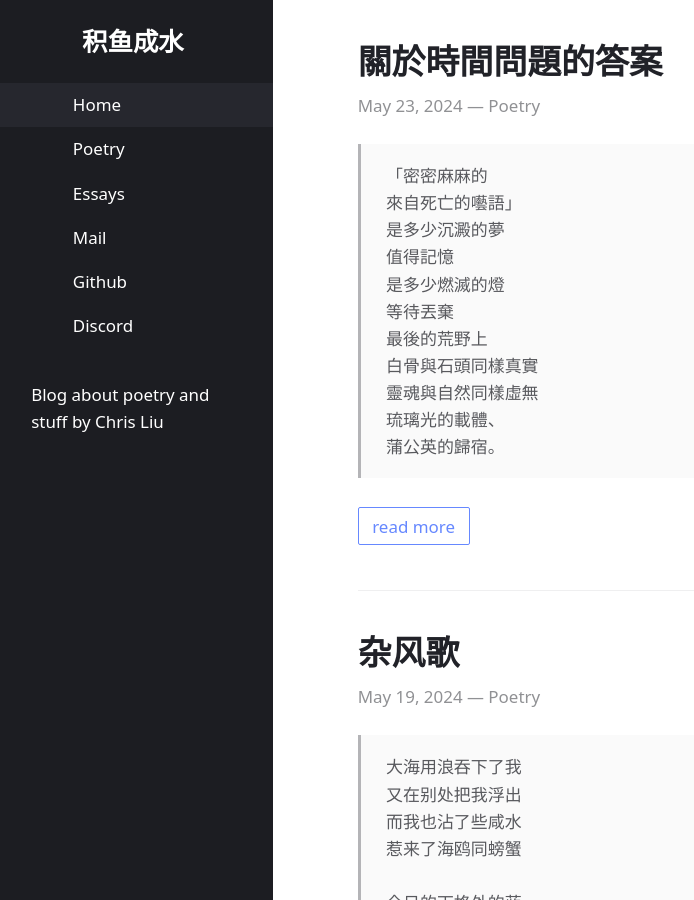
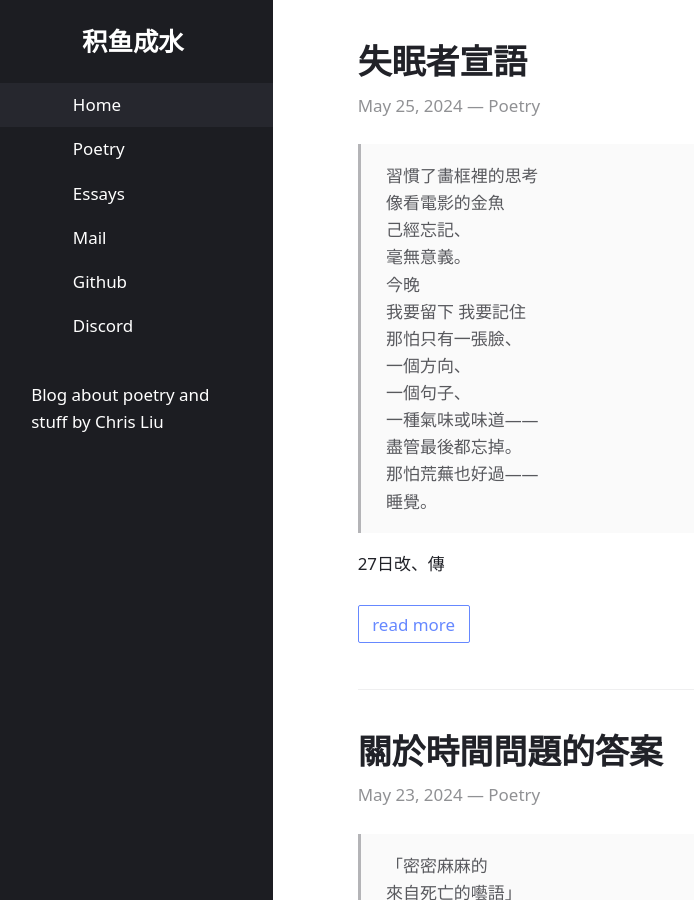
Before and after one commit to chris-zy-liu/chris-zy-liu.github.io, a Jekyll site: the page built from index.html, in a window 1280 px wide and 900 px high. Shown: the whole window, without its empty margins (7-701 px from the left). Built offline with Jekyll 4.4.1, drawn with Linux system fonts in a browser that asks for light colours.

Commit message:
script update

```diff
--- /dev/null
+++ b/_posts/2024-05-25-insomnia.md
@@ -0,0 +1,8 @@
+---
+title: 失眠者宣語
+layout: post
+categories: Poetry
+---
+>習慣了畵框裡的思考<br>像看電影的金魚<br>己經忘記、<br>毫無意義。<br>今晚<br>我要留下     我要記住<br>那怕只有一張臉、<br>一個方向、<br>一個句子、<br>一種氣味或味道——<br>盡管最後都忘掉。<br>那怕荒蕪也好過——<br>睡覺。
+
+27日改、傳
```
Also changed, not shown: _posts/.obsidian/workspace.json (+6 -6 lines).
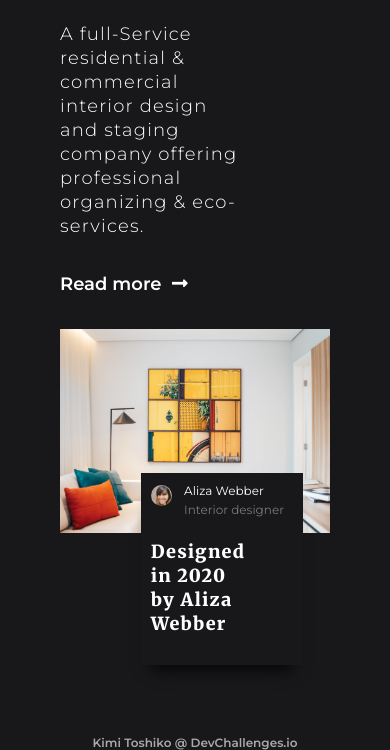
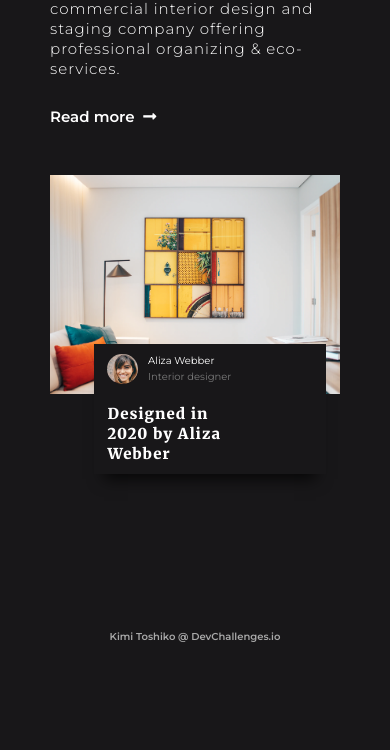
Before and after one commit to Kimi-Toshiko/DevChallenges, a plain HTML site: page interior-consultant/index.html in a window 390 px wide. Shown: the part 227-977 px from the top of the page. After the commit the page ends 894 px from the top, so only its background shows below. Drawn offline with Linux system fonts and the light colour scheme.

Commit message:
feat: add responsiveness

```diff
--- a/interior-consultant/scss/responsive.scss
+++ b/interior-consultant/scss/responsive.scss
@@ -66,3 +66,51 @@
         box-shadow: 0px 15px 15px -10px rgba(0,0,0,0.75);
     }
 }
+
+@media screen and (max-width: 600px) {
+    html {
+        font-size: 12px;
+    }
+}
+
+@media screen and (max-width: 450px) {
+    html {
+        font-size: 10px;
+    }
+
+    .main-info {
+        .info {
+            width: 100%;
+            margin-bottom: 5rem;
+        }
+    }
+
+    .creator {
+        width: 80%;
+        right: 45%;
+        height: 12rem;
+        margin-bottom: 7rem;
+
+        .post {
+            font-size: 1.2rem;
+        }
+    }
+}
+
+@media screen and (max-width: 380px) {
+    html {
+        font-size: 8px;
+    }
+}
+
+@media screen and (max-width: 340px) {
+    html {
+        font-size: 7px;
+    }
+}
+
+@media screen and (max-width: 250px) {
+    html {
+        font-size: 6px;
+    }
+}
```
Also changed, not shown: interior-consultant/css/style.css.
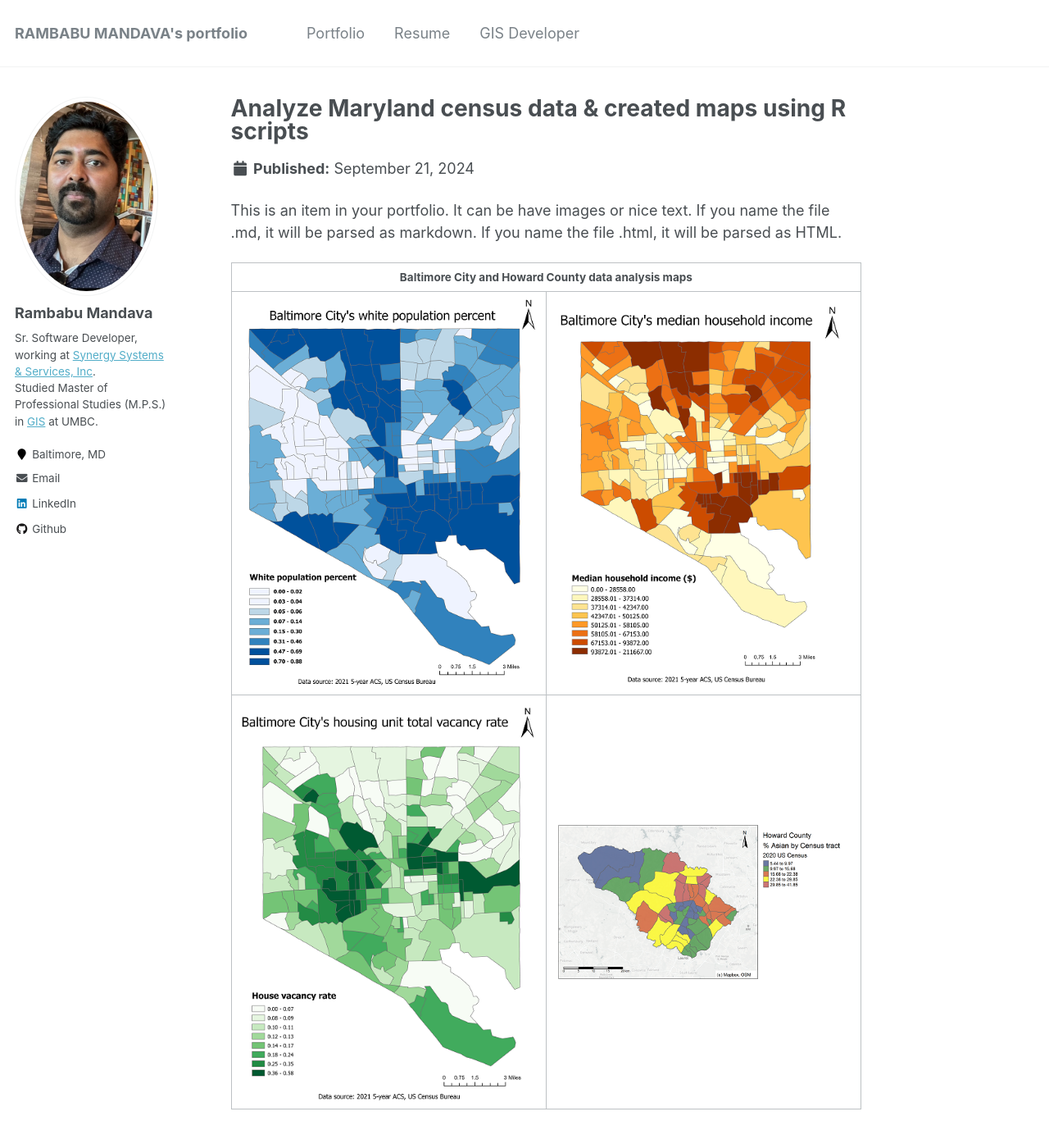
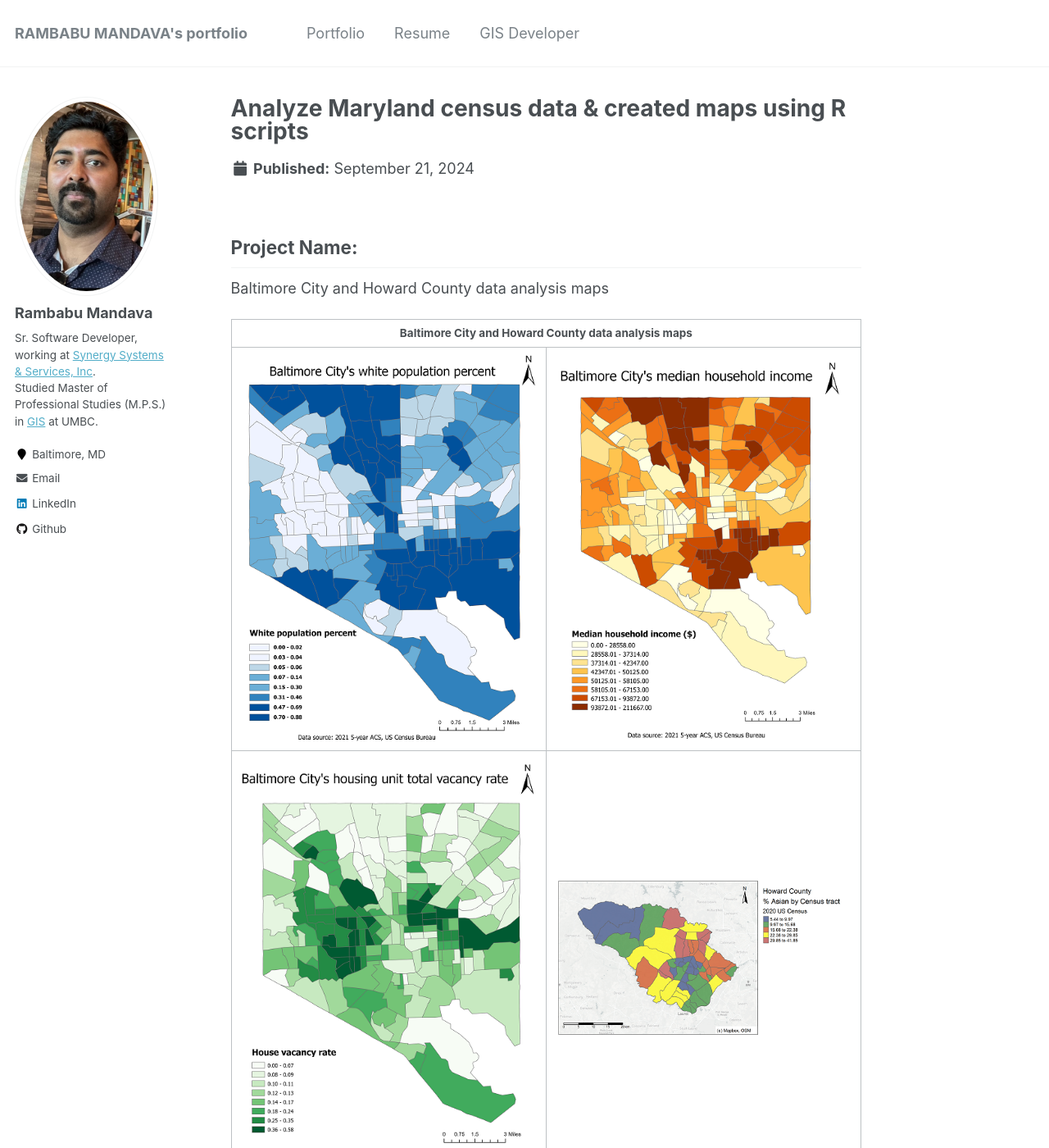
Before and after one commit to mandavaram/mandavaram.github.io, a Jekyll site: the page built from _portfolio/Created_Maps_Using_R_Scrpts.md, in a window 1280 px wide and 1400 px high. Shown: the whole window at 82% size. Built offline with Jekyll 4.4.1, drawn with Linux system fonts in a browser that asks for light colours; some of the changed text lies outside the part shown.

Commit message:
Update Created_Maps_Using_R_Scrpts.md

```diff
--- a/_portfolio/Created_Maps_Using_R_Scrpts.md
+++ b/_portfolio/Created_Maps_Using_R_Scrpts.md
@@ -5,7 +5,8 @@
 collection: portfolio
 ---
 
-This is an item in your portfolio. It can be have images or nice text. If you name the file .md, it will be parsed as markdown. If you name the file .html, it will be parsed as HTML.
+## Project Name:
+Baltimore City and Howard County data analysis maps
 
 <table>
       <tr>
@@ -20,3 +21,10 @@
           <td width='50%'><img src='/images/Howard_County_Asian_map.png'> </td>
        </tr>
 </table>
+
+
+## <a href="/_pages/R_Projects.html">Project source code with instructions:</a>
+
+
+## Environment:
+R Scripts
```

____________________

*WORK INSTRUCTION*
Once the pictures are removed, output the remaining material exactly.

*EXERCISE RESPONSE*
Before and after one commit to chris-zy-liu/chris-zy-liu.github.io, a Jekyll site: the page built from index.html, in a window 1280 px wide and 900 px high. Shown: the whole window, without its empty margins (7-701 px from the left). Built offline with Jekyll 4.4.1, drawn with Linux system fonts in a browser that asks for light colours.

Commit message:
script update

```diff
--- /dev/null
+++ b/_posts/2024-05-25-insomnia.md
@@ -0,0 +1,8 @@
+---
+title: 失眠者宣語
+layout: post
+categories: Poetry
+---
+>習慣了畵框裡的思考<br>像看電影的金魚<br>己經忘記、<br>毫無意義。<br>今晚<br>我要留下     我要記住<br>那怕只有一張臉、<br>一個方向、<br>一個句子、<br>一種氣味或味道——<br>盡管最後都忘掉。<br>那怕荒蕪也好過——<br>睡覺。
+
+27日改、傳
```
Also changed, not shown: _posts/.obsidian/workspace.json (+6 -6 lines).
Before and after one commit to Kimi-Toshiko/DevChallenges, a plain HTML site: page interior-consultant/index.html in a window 390 px wide. Shown: the part 227-977 px from the top of the page. After the commit the page ends 894 px from the top, so only its background shows below. Drawn offline with Linux system fonts and the light colour scheme.

Commit message:
feat: add responsiveness

```diff
--- a/interior-consultant/scss/responsive.scss
+++ b/interior-consultant/scss/responsive.scss
@@ -66,3 +66,51 @@
         box-shadow: 0px 15px 15px -10px rgba(0,0,0,0.75);
     }
 }
+
+@media screen and (max-width: 600px) {
+    html {
+        font-size: 12px;
+    }
+}
+
+@media screen and (max-width: 450px) {
+    html {
+        font-size: 10px;
+    }
+
+    .main-info {
+        .info {
+            width: 100%;
+            margin-bottom: 5rem;
+        }
+    }
+
+    .creator {
+        width: 80%;
+        right: 45%;
+        height: 12rem;
+        margin-bottom: 7rem;
+
+        .post {
+            font-size: 1.2rem;
+        }
+    }
+}
+
+@media screen and (max-width: 380px) {
+    html {
+        font-size: 8px;
+    }
+}
+
+@media screen and (max-width: 340px) {
+    html {
+        font-size: 7px;
+    }
+}
+
+@media screen and (max-width: 250px) {
+    html {
+        font-size: 6px;
+    }
+}
```
Also changed, not shown: interior-consultant/css/style.css.
Before and after one commit to mandavaram/mandavaram.github.io, a Jekyll site: the page built from _portfolio/Created_Maps_Using_R_Scrpts.md, in a window 1280 px wide and 1400 px high. Shown: the whole window at 82% size. Built offline with Jekyll 4.4.1, drawn with Linux system fonts in a browser that asks for light colours; some of the changed text lies outside the part shown.

Commit message:
Update Created_Maps_Using_R_Scrpts.md

```diff
--- a/_portfolio/Created_Maps_Using_R_Scrpts.md
+++ b/_portfolio/Created_Maps_Using_R_Scrpts.md
@@ -5,7 +5,8 @@
 collection: portfolio
 ---
 
-This is an item in your portfolio. It can be have images or nice text. If you name the file .md, it will be parsed as markdown. If you name the file .html, it will be parsed as HTML.
+## Project Name:
+Baltimore City and Howard County data analysis maps
 
 <table>
       <tr>
@@ -20,3 +21,10 @@
           <td width='50%'><img src='/images/Howard_County_Asian_map.png'> </td>
        </tr>
 </table>
+
+
+## <a href="/_pages/R_Projects.html">Project source code with instructions:</a>
+
+
+## Environment:
+R Scripts
```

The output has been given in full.